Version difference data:
------------------------------------------------
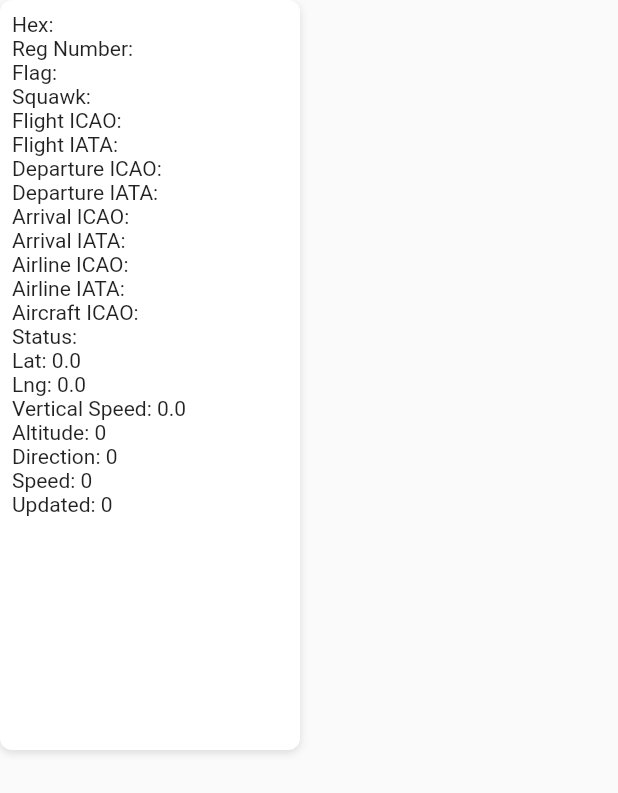
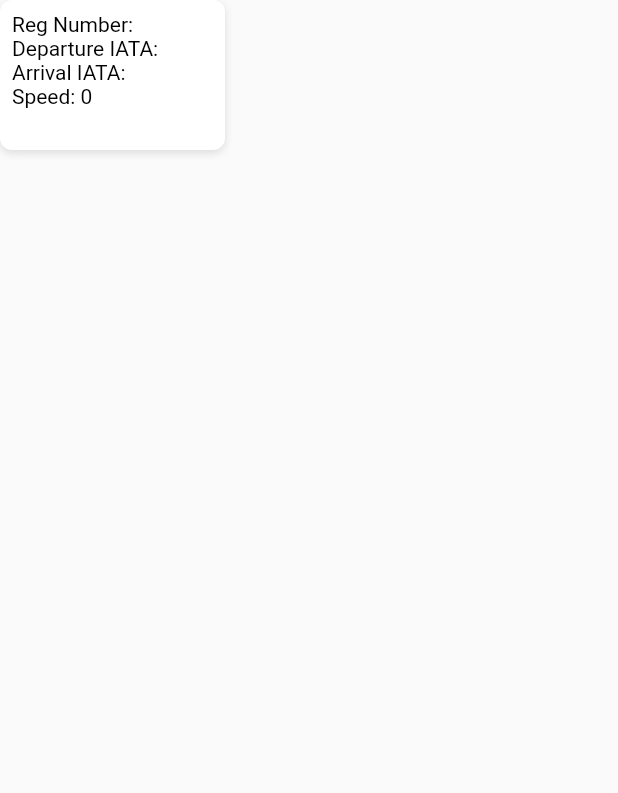
Before and after one commit to JaydenLeHiep/testfrontend2, a Flutter app: the FlightTooltip widget shown alone on an empty page, opened directly with empty values, on a phone screen of 412 x 824 dp. Shown: the top 793 px of the screen. Run offline on Flutter 3.47's test engine with Material 2 defaults, Android fonts, the phone set to English and light mode, and no system bars; our stand-ins replace flutter_map, latlong2; network calls fail.

Commit message:
update frontend better

```diff
--- a/flights_frontend/lib/widgets/flight_popup.dart
+++ /dev/null
@@ -1,45 +0,0 @@
-// flight_popup.dart
-
-import 'package:flutter/material.dart';
-import '../models/airline_flight.dart'; // Adjust the import path if needed
-
-class FlightPopup extends StatelessWidget {
-  final AirlineFlight flight;
-
-  const FlightPopup({super.key, required this.flight});
-
-  @override
-  Widget build(BuildContext context) {
-    return Card(
-      child: Padding(
-        padding: const EdgeInsets.all(8.0),
-        child: Column(
-          crossAxisAlignment: CrossAxisAlignment.start,
-          children: [
-            Text('Hex: ${flight.hex ?? 'N/A'}'),
-            Text('Reg Number: ${flight.regNumber ?? 'N/A'}'),
-            Text('Flag: ${flight.flag ?? 'N/A'}'),
-            Text('Squawk: ${flight.squawk ?? 'N/A'}'),
-            Text('Flight ICAO: ${flight.flightIcao ?? 'N/A'}'),
-            Text('Flight IATA: ${flight.flightIata ?? 'N/A'}'),
-            Text('Departure ICAO: ${flight.depIcao ?? 'N/A'}'),
-            Text('Departure IATA: ${flight.depIata ?? 'N/A'}'),
-            Text('Arrival ICAO: ${flight.arrIcao ?? 'N/A'}'),
-            Text('Arrival IATA: ${flight.arrIata ?? 'N/A'}'),
-            Text('Airline ICAO: ${flight.airlineIcao ?? 'N/A'}'),
-            Text('Airline IATA: ${flight.airlineIata ?? 'N/A'}'),
-            Text('Aircraft ICAO: ${flight.aircraftIcao ?? 'N/A'}'),
-            Text('Status: ${flight.status ?? 'N/A'}'),
-            Text('Lat: ${flight.lat.toString()}'),
-            Text('Lng: ${flight.lng.toString()}'),
-            Text('Vertical Speed: ${flight.vSpeed.toString()}'),
-            Text('Altitude: ${flight.alt.toString()}'),
-            Text('Direction: ${flight.dir.toString()}'),
-            Text('Speed: ${flight.speed.toString()}'),
-            Text('Updated: ${flight.updated.toString()}'),
-          ],
-        ),
-      ),
-    );
-  }
-}
--- a/flights_frontend/lib/widgets/flight_tooltip.dart
+++ b/flights_frontend/lib/widgets/flight_tooltip.dart
@@ -9,8 +9,8 @@ class FlightTooltip extends StatelessWidget {
   @override
   Widget build(BuildContext context) {
     return Container(
-      width: 200,
-      height: 500,
+      width: 150,
+      height: 100,
       decoration: BoxDecoration(
         color: Colors.white,
         borderRadius: BorderRadius.circular(8),
@@ -23,31 +23,19 @@ class FlightTooltip extends StatelessWidget {
         ],
       ),
       padding: const EdgeInsets.all(8.0),
+      child: DefaultTextStyle(
+        style: const TextStyle(
+            fontSize: 14,
+            color: Colors.black), // Adjust the style as you see fit
         child: Column(
           crossAxisAlignment: CrossAxisAlignment.start,
           children: <Widget>[
-          Text('Hex: ${flight.hex ?? 'N/A'}'),
             Text('Reg Number: ${flight.regNumber ?? 'N/A'}'),
-          Text('Flag: ${flight.flag ?? 'N/A'}'),
-          Text('Squawk: ${flight.squawk ?? 'N/A'}'),
-          Text('Flight ICAO: ${flight.flightIcao ?? 'N/A'}'),
-          Text('Flight IATA: ${flight.flightIata ?? 'N/A'}'),
-          Text('Departure ICAO: ${flight.depIcao ?? 'N/A'}'),
             Text('Departure IATA: ${flight.depIata ?? 'N/A'}'),
-          Text('Arrival ICAO: ${flight.arrIcao ?? 'N/A'}'),
             Text('Arrival IATA: ${flight.arrIata ?? 'N/A'}'),
-          Text('Airline ICAO: ${flight.airlineIcao ?? 'N/A'}'),
-          Text('Airline IATA: ${flight.airlineIata ?? 'N/A'}'),
-          Text('Aircraft ICAO: ${flight.aircraftIcao ?? 'N/A'}'),
-          Text('Status: ${flight.status ?? 'N/A'}'),
-          Text('Lat: ${flight.lat.toString()}'),
-          Text('Lng: ${flight.lng.toString()}'),
-          Text('Vertical Speed: ${flight.vSpeed.toString()}'),
-          Text('Altitude: ${flight.alt.toString()}'),
-          Text('Direction: ${flight.dir.toString()}'),
             Text('Speed: ${flight.speed.toString()}'),
-          Text('Updated: ${flight.updated.toString()}'),
           ],
+        ),
       ),
     );
   }
--- a/flights_frontend/pubspec.yaml
+++ b/flights_frontend/pubspec.yaml
@@ -66,6 +66,9 @@ flutter:
   assets:
     - assets/flight.svg
     - assets/airports.json
+    - assets/airplane.png
+    - assets/flight.png
+    - assets/flight1.png
 
   # An image asset can refer to one or more resolution-specific "variants", see
   # https://flutter.dev/assets-and-images/#resolution-aware
```
Also changed, not shown: flights_frontend/lib/main.dart (+72 -20 lines), flights_frontend/lib/widgets/flight_list_widget.dart (added, +34 -0 lines), flights_frontend/assets/airplane.png (added), flights_frontend/assets/flight.png (added), flights_frontend/assets/flight1.png (added). Lines whose indentation alone changed are shown as unchanged.
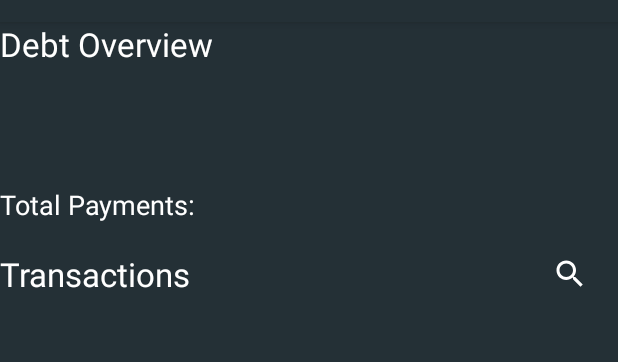
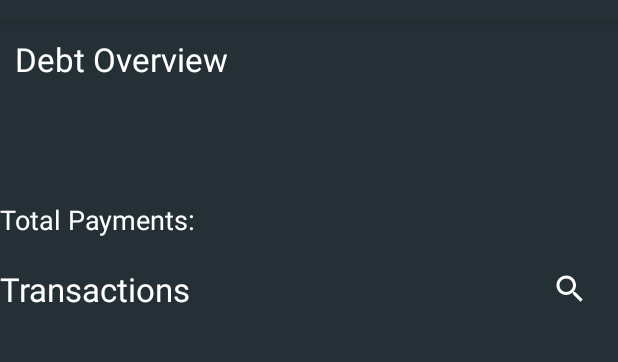
Before and after one commit to BenjaminKowatsch/InteractiveMedia, an Android app: the fragment TransactionFragment shown on its own in the app's theme, on a phone screen of 412 x 824 dp, the part 62-424 px from its top. Run offline under Robolectric (Android 15) with nearby library versions, the phone set to English and light mode, and no system bars; our stand-ins replace Volley; libraries missing offline, so code that uses them is left out: com.facebook, com.facebook.login; pictures from the network do not load; Roboto replaces fonts that are not available here; 5 statements that could not run were skipped.

Commit message:
App: Small layout changes

```diff
--- a/InteractiveMedia/app/src/main/res/layout/fragment_group_list.xml
+++ b/InteractiveMedia/app/src/main/res/layout/fragment_group_list.xml
@@ -8,6 +8,7 @@
     <ListView
         android:layout_width="match_parent"
         android:layout_height="match_parent"
+        android:layout_marginTop="10dp"
         android:id="@+id/android:list"
         android:layout_gravity="center" />
 </LinearLayout>
--- a/InteractiveMedia/app/src/main/res/layout/fragment_transaction_list.xml
+++ b/InteractiveMedia/app/src/main/res/layout/fragment_transaction_list.xml
@@ -1,15 +1,15 @@
 <?xml version="1.0" encoding="utf-8"?>
 <RelativeLayout xmlns:android="http://schemas.android.com/apk/res/android"
     xmlns:tools="http://schemas.android.com/tools"
-    tools:context="com.media.interactive.cs3.hdm.interactivemedia.fragments.TransactionFragment"
     android:layout_width="match_parent"
-    android:layout_height="match_parent">
+    android:layout_height="match_parent"
+    tools:context="com.media.interactive.cs3.hdm.interactivemedia.fragments.TransactionFragment">
 
     <LinearLayout
         android:id="@+id/main_view"
-        android:layout_alignParentStart="true"
         android:layout_width="match_parent"
         android:layout_height="match_parent"
+        android:layout_alignParentStart="true"
         android:background="@color/colorPrimary"
         android:orientation="vertical">
 
@@ -22,6 +22,8 @@
                 android:layout_width="wrap_content"
                 android:layout_height="wrap_content"
                 android:layout_alignParentStart="true"
+                android:layout_marginTop="10dp"
+                android:layout_marginStart="10dp"
                 android:text="Debt Overview"
                 android:textAppearance="@android:style/TextAppearance.Material.Large" />
 
```
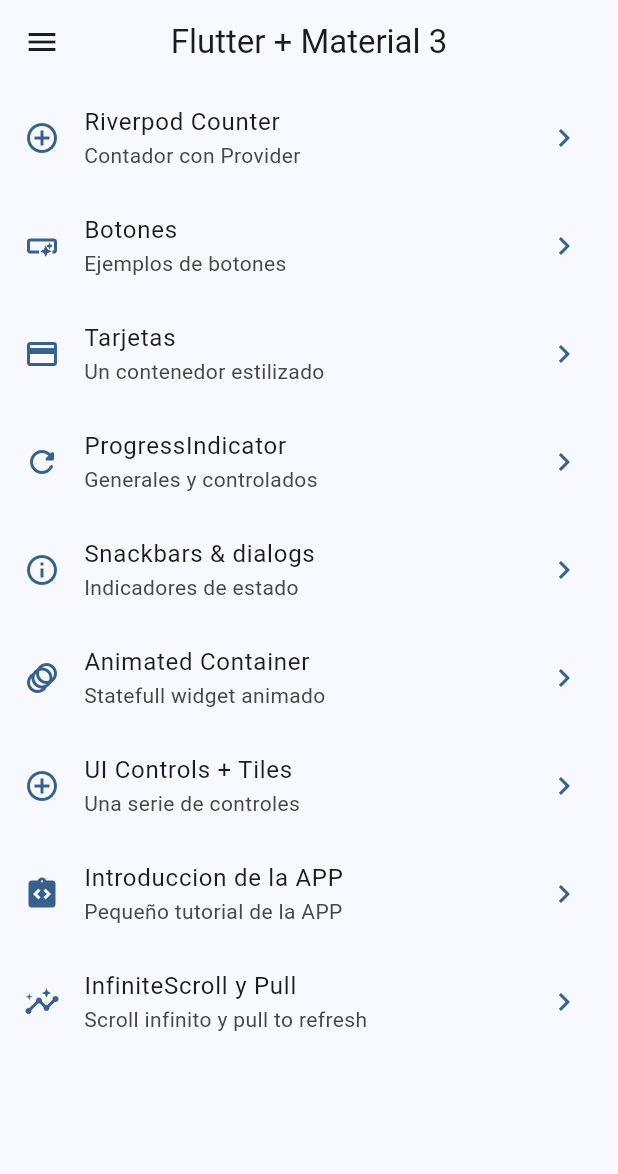
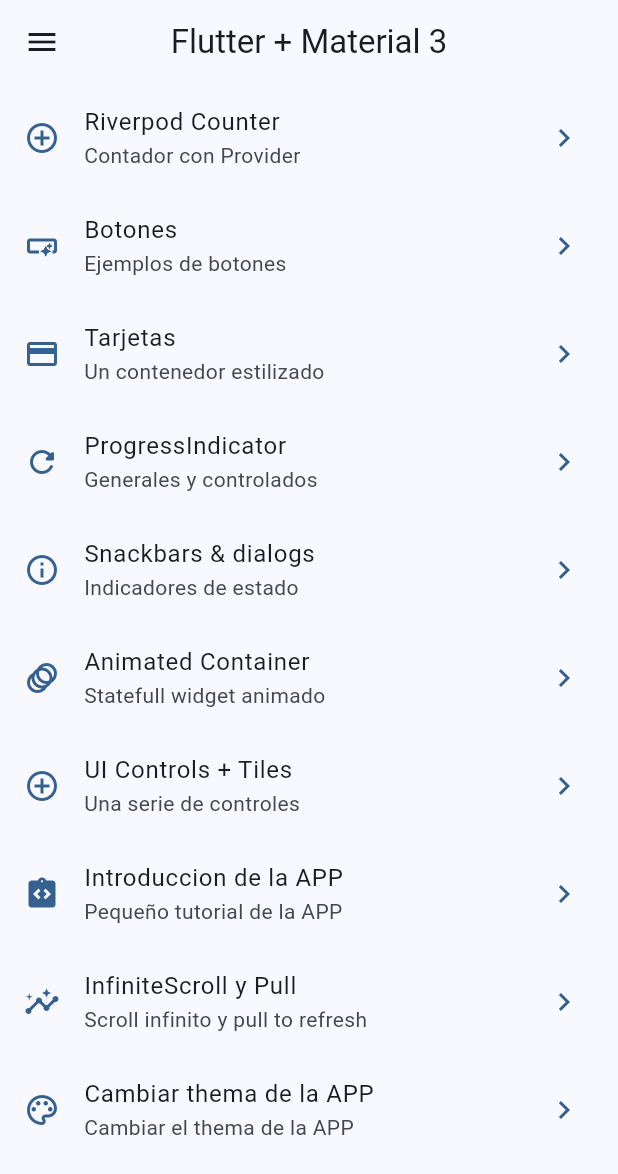
Before and after one commit to dportilla/widgets_app, a Flutter app: the screen it shows after launch, on a phone screen of 412 x 824 dp. Shown: the top 1174 px of the screen. Run offline on Flutter 3.47's test engine with Material 2 defaults, Android fonts, the phone set to English and light mode, and no system bars; our stand-ins replace animate_do, flutter_riverpod, go_router.

Commit message:
Theme changer  before state notifier

```diff
--- a/lib/config/menu/menu_items.dart
+++ b/lib/config/menu/menu_items.dart
@@ -79,5 +79,12 @@ const appMenuItems = <MenuItem>[
     icon: Icons.insights_sharp
   ),
 
+  MenuItem(
+    title: 'Cambiar thema de la APP',
+    subTitle: 'Cambiar el thema de la APP',
+    link: '/theme_changer',
+    icon: Icons.color_lens_outlined
+  ),
+
 
 ];
--- a/lib/config/router/app_router.dart
+++ b/lib/config/router/app_router.dart
@@ -65,5 +65,12 @@ final appRouter = GoRouter(
       name: CounterScreen.name,
       builder: (context, state) => const CounterScreen(),
     ),
+
+    GoRoute(
+      path: '/theme_changer',
+      name: ThemeChangerScreen.name,
+      builder: (context, state) => const ThemeChangerScreen(),
+    ),
+
   ],
 );
--- a/lib/config/theme/app_theme.dart
+++ b/lib/config/theme/app_theme.dart
@@ -17,14 +17,17 @@ const colorList = <Color>[
 
 class AppTheme {
   final int selectedColor;
+  final bool isDarkMode;
 
   AppTheme({
     this.selectedColor = 0,
+    this.isDarkMode = false,
   }): assert(selectedColor >= 0, 'selectedColor must be greather than 0'),
       assert(selectedColor < colorList.length, 'selectedColor must be less than ${colorList.length - 1}');
 
   ThemeData getTheme() => ThemeData(
     useMaterial3: true,
+    brightness: isDarkMode ? Brightness.dark : Brightness.light,
     colorSchemeSeed: colorList[selectedColor],
     appBarTheme: const AppBarTheme(
       centerTitle: true,
--- a/lib/main.dart
+++ b/lib/main.dart
@@ -2,6 +2,7 @@ import 'package:flutter/material.dart';
 import 'package:flutter_riverpod/flutter_riverpod.dart';
 import 'package:widgets_app/config/router/app_router.dart';
 import 'package:widgets_app/config/theme/app_theme.dart';
+import 'package:widgets_app/presentation/providers/theme_provider.dart';
 
 
 void main() {
@@ -13,16 +14,19 @@ void main() {
   );
 }
 
-class MainApp extends StatelessWidget {
+class MainApp extends ConsumerWidget {
   const MainApp({super.key});
 
   @override
-  Widget build(BuildContext context) {
+  Widget build(BuildContext context, WidgetRef ref) {
+
+    final selectedCurrentColor = ref.watch(currentColorProvider);
+    final isCurrentDarkMode = ref.watch(isDarkModeProvider);
     return MaterialApp.router(
       title: 'Widgets App',
       routerConfig: appRouter,
       debugShowCheckedModeBanner: false,
-      theme: AppTheme(selectedColor: 0).getTheme(),
+      theme: AppTheme(selectedColor: selectedCurrentColor, isDarkMode: isCurrentDarkMode).getTheme(),
     );
   }
 }
--- a/lib/presentation/providers/theme_provider.dart
+++ b/lib/presentation/providers/theme_provider.dart
@@ -1,4 +1,11 @@
+import 'package:flutter_riverpod/flutter_riverpod.dart';
+import 'package:widgets_app/config/theme/app_theme.dart';
 
-import 'package:flutter_riverpod/flutter_riverpod.dart';
+// Provider para el tema actual
+final isDarkModeProvider = StateProvider<bool>((ref) => false);
 
-final isDarkModeProvider = StateProvider<bool>((ref) => false);
+// Listado de colores inmutables
+final colorListProvider = Provider((ref) => colorList);
+
+// Provider para el color actual
+final currentColorProvider = StateProvider((ref) => 0);
--- a/lib/presentation/screens/screens.dart
+++ b/lib/presentation/screens/screens.dart
@@ -7,4 +7,5 @@ export 'package:widgets_app/presentation/screens/home/home_screen.dart';
 export 'package:widgets_app/presentation/screens/infinite_scroll/infinite_scroll_screen.dart';
 export 'package:widgets_app/presentation/screens/progress/progress_screen.dart';
 export 'package:widgets_app/presentation/screens/snackbar/snackbar_screen.dart';
+export 'package:widgets_app/presentation/screens/theme_changer/theme_changer.dart';
 export 'package:widgets_app/presentation/screens/ui_controls/ui_controls_screen.dart';
```
Also changed, not shown: lib/presentation/screens/theme_changer/theme_changer.dart (added, +60 -0 lines).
------------------------------------------------
Exercise objective:
For every line of the records that has the word "class" in it, make a copy.

Reply:
-class FlightPopup extends StatelessWidget {
@@ -9,8 +9,8 @@ class FlightTooltip extends StatelessWidget {
@@ -23,31 +23,19 @@ class FlightTooltip extends StatelessWidget {
 class AppTheme {
-class MainApp extends StatelessWidget {
+class MainApp extends ConsumerWidget {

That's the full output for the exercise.